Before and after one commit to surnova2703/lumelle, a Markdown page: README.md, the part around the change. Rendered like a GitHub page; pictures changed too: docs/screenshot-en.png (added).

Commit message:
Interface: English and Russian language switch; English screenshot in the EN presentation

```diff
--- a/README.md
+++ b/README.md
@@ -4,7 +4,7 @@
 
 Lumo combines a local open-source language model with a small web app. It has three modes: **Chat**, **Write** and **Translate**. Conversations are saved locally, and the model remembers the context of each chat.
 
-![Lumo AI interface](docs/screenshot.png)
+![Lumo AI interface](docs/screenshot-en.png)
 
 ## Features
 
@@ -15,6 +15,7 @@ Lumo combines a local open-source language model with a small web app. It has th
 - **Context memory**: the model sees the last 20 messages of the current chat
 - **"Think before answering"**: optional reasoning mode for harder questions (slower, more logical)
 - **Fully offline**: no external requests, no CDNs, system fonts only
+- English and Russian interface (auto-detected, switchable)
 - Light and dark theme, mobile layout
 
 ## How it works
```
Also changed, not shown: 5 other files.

+ + + + +

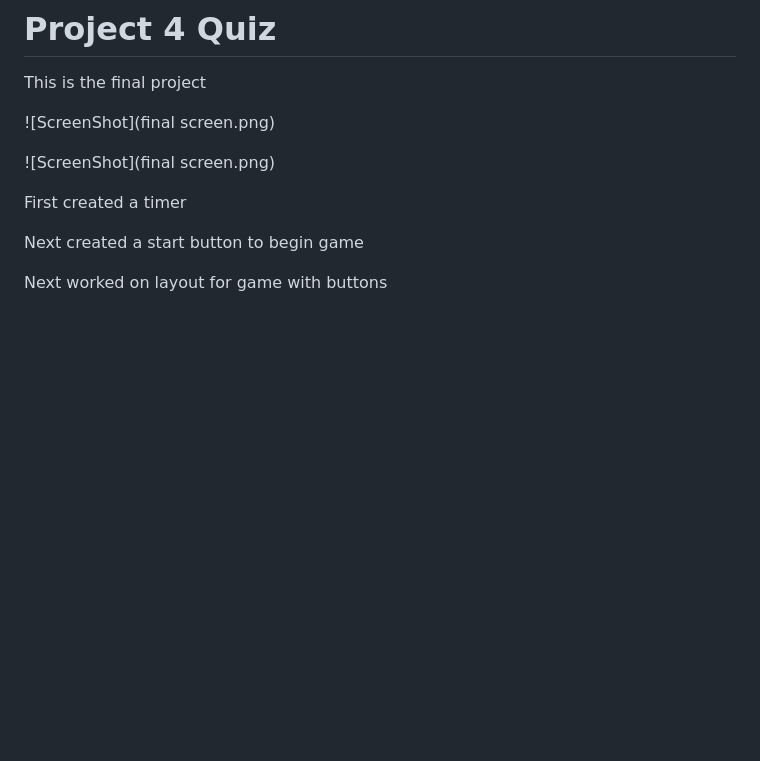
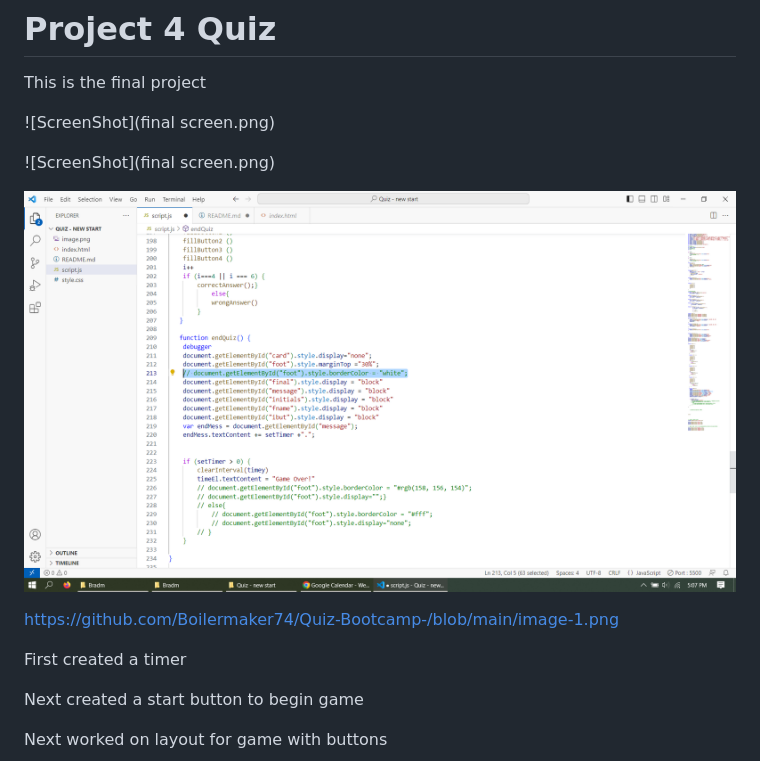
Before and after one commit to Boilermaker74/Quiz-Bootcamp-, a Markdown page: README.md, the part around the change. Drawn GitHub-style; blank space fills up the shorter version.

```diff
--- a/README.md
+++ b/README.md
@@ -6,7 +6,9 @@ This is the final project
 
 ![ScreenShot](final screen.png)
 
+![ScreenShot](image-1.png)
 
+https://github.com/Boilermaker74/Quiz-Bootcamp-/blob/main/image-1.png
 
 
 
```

+ + + + +

THE PROBLEM. Beginning at the line above that contains "Before and after one commit to surnova2703/lumelle, a", return each line exactly through the line that contains "Also changed, not shown: 5 other files.", and no others.

SOLVED PROBLEM.
Before and after one commit to surnova2703/lumelle, a Markdown page: README.md, the part around the change. Rendered like a GitHub page; pictures changed too: docs/screenshot-en.png (added).

Commit message:
Interface: English and Russian language switch; English screenshot in the EN presentation

```diff
--- a/README.md
+++ b/README.md
@@ -4,7 +4,7 @@
 
 Lumo combines a local open-source language model with a small web app. It has three modes: **Chat**, **Write** and **Translate**. Conversations are saved locally, and the model remembers the context of each chat.
 
-![Lumo AI interface](docs/screenshot.png)
+![Lumo AI interface](docs/screenshot-en.png)
 
 ## Features
 
@@ -15,6 +15,7 @@ Lumo combines a local open-source language model with a small web app. It has th
 - **Context memory**: the model sees the last 20 messages of the current chat
 - **"Think before answering"**: optional reasoning mode for harder questions (slower, more logical)
 - **Fully offline**: no external requests, no CDNs, system fonts only
+- English and Russian interface (auto-detected, switchable)
 - Light and dark theme, mobile layout
 
 ## How it works
```
Also changed, not shown: 5 other files.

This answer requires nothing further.